Pollution in Gowanus Canal in Brooklyn (Liz Barry / PLOTS)

The Rigorously Unprofessional session at Mobilityshifts featured two really impressive projects, Public Laboratory for Open Technology and Science (PLOTS) and Treekit.

Activists are using the tools and methods developed by PLOTS to find out more about the sources of pollution that is constantly accumulating in Gowanus Canal in Brooklyn. One of the key tools is balloon mapping, which is used during different seasons of the year to shoot high resolution aerial images of the area. There is also a tool for shooting infrared imagery. By comparing various images, activists have been able to identify a large number of pipelines which are not monitored by any authorities, in fact no one seems to knows what they are and what is coming out from them. Liz Barry spoke of ‘environmental headhunting’ – that these images could be used as legal evidence against corporations and other polluters.

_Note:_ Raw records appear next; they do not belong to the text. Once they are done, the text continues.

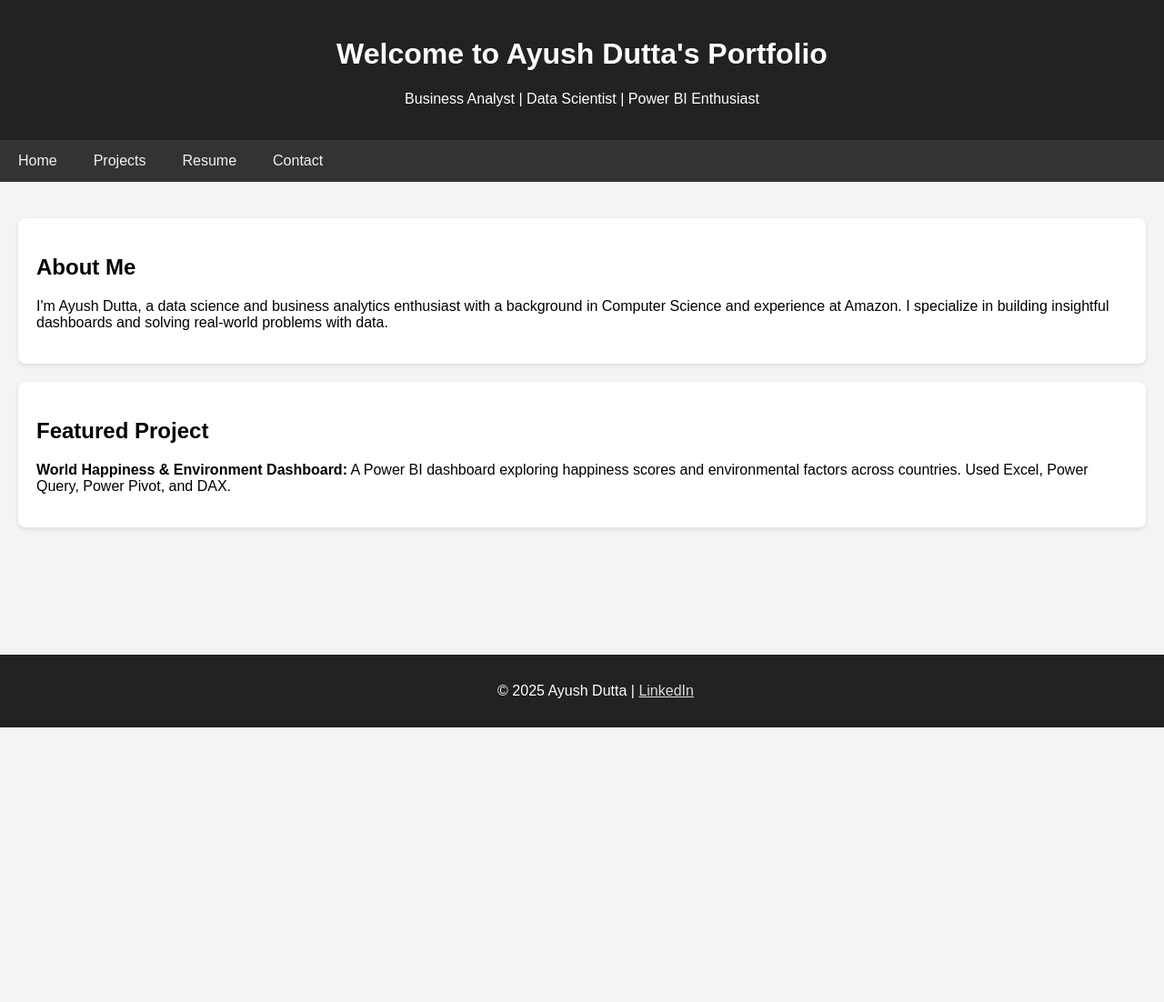
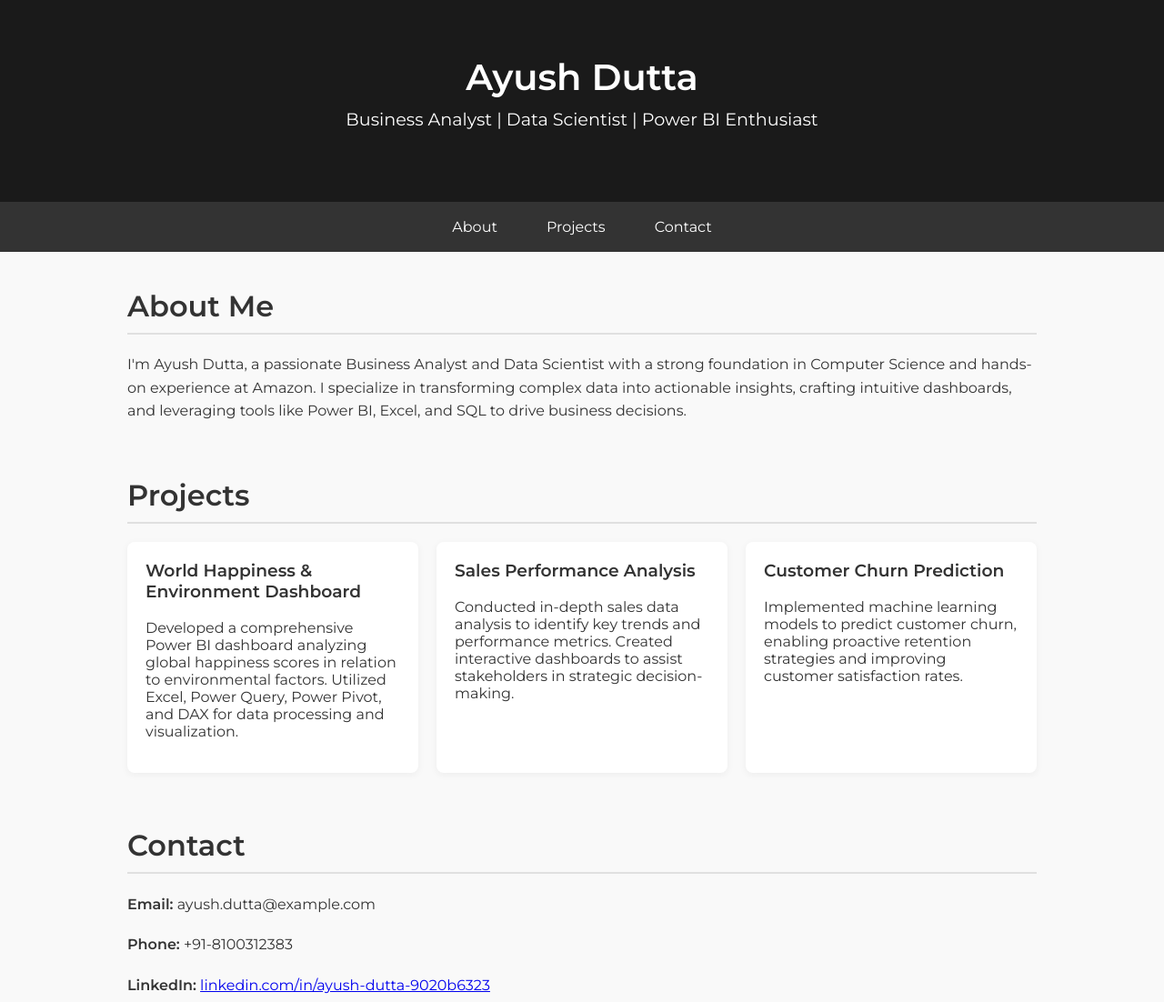
Before and after one commit to Thecoder969/Ayush_portfolio_html, a plain HTML site: page index.html in a window 1280 px wide. Shown: the top 1102 px of the page at 91% size. Before the commit the page ends 800 px from the top, so only its background shows below. Drawn offline with Linux system fonts and the light colour scheme.

Commit message:
Update index.html

```diff
--- a/index.html
+++ b/index.html
@@ -2,91 +2,167 @@
 <html lang="en">
 <head>
   <meta charset="UTF-8" />
-  <meta name="viewport" content="width=device-width, initial-scale=1.0" />
+  <meta name="viewport" content="width=device-width, initial-scale=1.0"/>
   <title>Ayush Dutta | Portfolio</title>
+  <link href="https://fonts.googleapis.com/css2?family=Montserrat:wght@400;600&display=swap" rel="stylesheet">
   <style>
     body {
-      font-family: Arial, sans-serif;
       margin: 0;
-      padding: 0;
-      background-color: #f4f4f4;
+      font-family: 'Montserrat', sans-serif;
+      background-color: #f9f9f9;
+      color: #333;
     }
-
     header {
-      background-color: #222;
+      background-color: #1a1a1a;
       color: #fff;
-      padding: 20px 0;
+      padding: 60px 20px;
       text-align: center;
     }
-
+    header h1 {
+      margin: 0;
+      font-size: 2.5em;
+    }
+    header p {
+      margin-top: 10px;
+      font-size: 1.2em;
+    }
     nav {
       background-color: #333;
-      overflow: hidden;
+      display: flex;
+      justify-content: center;
+      padding: 10px 0;
     }
-
     nav a {
-      float: left;
-      display: block;
-      color: #f2f2f2;
-      text-align: center;
-      padding: 14px 20px;
+      color: #fff;
       text-decoration: none;
+      margin: 0 15px;
+      padding: 8px 12px;
+      transition: background-color 0.3s;
     }
-
     nav a:hover {
-      background-color: #575757;
+      background-color: #555;
+      border-radius: 4px;
     }
-
     .container {
+      max-width: 1000px;
+      margin: 40px auto;
+      padding: 0 20px;
+    }
+    section {
+      margin-bottom: 60px;
+    }
+    .section-title {
+      font-size: 2em;
+      margin-bottom: 20px;
+      border-bottom: 2px solid #e0e0e0;
+      padding-bottom: 10px;
+    }
+    .about p {
+      line-height: 1.6;
+    }
+    .projects {
+      display: grid;
+      grid-template-columns: repeat(auto-fit, minmax(280px, 1fr));
+      gap: 20px;
+    }
+    .project-card {
+      background-color: #fff;
+      border-radius: 8px;
+      box-shadow: 0 2px 8px rgba(0,0,0,0.05);
       padding: 20px;
+      transition: transform 0.3s;
     }
-
-    .card {
-      background: #fff;
-      padding: 20px;
-      margin-top: 20px;
-      border-radius: 8px;
-      box-shadow: 0 2px 5px rgba(0, 0, 0, 0.1);
+    .project-card:hover {
+      transform: translateY(-5px);
     }
-
+    .project-card h3 {
+      margin-top: 0;
+    }
+    .contact-info {
+      line-height: 1.8;
+    }
     footer {
-      background-color: #222;
+      background-color: #1a1a1a;
       color: #fff;
       text-align: center;
-      padding: 15px;
-      position: fixed;
-      width: 100%;
-      bottom: 0;
+      padding: 20px 0;
+    }
+    footer a {
+      color: #fff;
+      text-decoration: underline;
+    }
+    @media (max-width: 600px) {
+      header h1 {
+        font-size: 2em;
+      }
+      nav {
+        flex-direction: column;
+      }
+      nav a {
+        margin: 5px 0;
+      }
     }
   </style>
 </head>
 <body>
+
   <header>
-    <h1>Welcome to Ayush Dutta's Portfolio</h1>
+    <h1>Ayush Dutta</h1>
     <p>Business Analyst | Data Scientist | Power BI Enthusiast</p>
   </header>
 
   <nav>
-    <a href="#">Home</a>
-    <a href="#">Projects</a>
-    <a href="#">Resume</a>
-    <a href="#">Contact</a>
+    <a href="#about">About</a>
+    <a href="#projects">Projects</a>
+    <a href="#contact">Contact</a>
   </nav>
 
   <div class="container">
-    <div class="card">
-      <h2>About Me</h2>
-      <p>I'm Ayush Dutta, a data science and business analytics enthusiast with a background in Computer Science and experience at Amazon. I specialize in building insightful dashboards and solving real-world problems with data.</p>
-    </div>
+    <section id="about" class="about">
+      <h2 class="section-title">About Me</h2>
+      <p>
+        I'm Ayush Dutta, a passionate Business Analyst and Data Scientist with a strong foundation in Computer Science and hands-on experience at Amazon. I specialize in transforming complex data into actionable insights, crafting intuitive dashboards, and leveraging tools like Power BI, Excel, and SQL to drive business decisions.
+      </p>
+    </section>
 
-    <div class="card">
-      <h2>Featured Project</h2>
-      <p><strong>World Happiness & Environment Dashboard:</strong> A Power BI dashboard exploring happiness scores and environmental factors across countries. Used Excel, Power Query, Power Pivot, and DAX.</p>
-    </div>
+    <section id="projects">
+      <h2 class="section-title">Projects</h2>
+      <div class="projects">
+        <div class="project-card">
+          <h3>World Happiness & Environment Dashboard</h3>
+          <p>
+            Developed a comprehensive Power BI dashboard analyzing global happiness scores in relation to environmental factors. Utilized Excel, Power Query, Power Pivot, and DAX for data processing and visualization.
+          </p>
+        </div>
+        <div class="project-card">
+          <h3>Sales Performance Analysis</h3>
+          <p>
+            Conducted in-depth sales data analysis to identify key trends and performance metrics. Created interactive dashboards to assist stakeholders in strategic decision-making.
+          </p>
+        </div>
+        <div class="project-card">
+          <h3>Customer Churn Prediction</h3>
+          <p>
+            Implemented machine learning models to predict customer churn, enabling proactive retention strategies and improving customer satisfaction rates.
+          </p>
+        </div>
+      </div>
+    </section>
+
+    <section id="contact">
+      <h2 class="section-title">Contact</h2>
+      <div class="contact-info">
+        <p><strong>Email:</strong> ayush.dutta@example.com</p>
+        <p><strong>Phone:</strong> +91-8100312383</p>
+        <p><strong>LinkedIn:</strong> <a href="https://www.linkedin.com/in/ayush-dutta-9020b6323" target="_blank">linkedin.com/in/ayush-dutta-9020b6323</a></p>
+        <p><strong>GitHub:</strong> <a href="https://github.com/thecoder969" target="_blank">github.com/thecoder969</a></p>
+      </div>
+    </section>
   </div>
 
   <footer>
-    <p>&copy; 2025 Ayush Dutta | <a href="https://www.linkedin.com/in/ayush-dutta" style="color: #ddd;">LinkedIn</a></p>
+    <p>&copy; 2025 Ayush Dutta | <a href="https://www.linkedin.com/in/ayush-dutta-9020b6323" target="_blank">LinkedIn</a></p>
   </footer>
+
 </body>
 </html>
```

Liz also wanted to emphasise that there is a difference between crowd-sourcing projects that have been initiated by companies and public authorities, and citizen science projects in which the agenda is set by people themselves. The tools created by PLOTS can be used for all kinds of purposes, even to purposes that the creators of these tools would not want to support. This was discussed often during Mobilityshifts conference – how citizen efforts can be re-appropriated to work against them.

Suspected pipelines found by activists in Govanus Canal. The one marked with red colour is the only one that the city authorities have information about.

The Treekit project has created tools for mapping the exact locations and gathering other useful information about trees that grow in cities. In New York these tools have been used by local people and the resulting dataset is much more comprehensive and accurate than what the park authorities themselves had before. The point of this activity is not just to gather information – the main point is that trees in urban context need nurturing, that someone has to take care of them. In certain areas of NYC there is a lot of pollution in the air and the trees are struggling. Giving them water on a regular basis already helps, some people have started doing this by using big buckets. Healthier trees means healthier air for people to breath.

Treekit is also connected to the ongoing milliontreesNYC project, with currently 499 517 donated, planted or adopted trees.

Treekit – The red squares are the exact locations and sizes of the trees, measured with Treekit tools. The round items are the locations of the same trees in a database used by the city park authorities. (Phil Silva / Treekit)

An interesting discussion followed, related to the transformation that happens when people start using these tools. One could say that these tools allow ‘non-experts’ or ‘common people’ to become ‘experts’, ‘researchers’ or ‘designers’, but the whole idea of a ‘non-expert’ does not seem to make much sense. Phil Silva (Treekit) emphasised the importance of being allowed to make mistakes, that people can start doing things before they have learned all the details.

To me it seems that instead of learning specific knowledge and expertise, the important thing that these projects can give people is a sense of confidence, a sense of authority, a belief that they can change their everyday surroundings. I guess this is what expertise in practice often is – confidence and authority.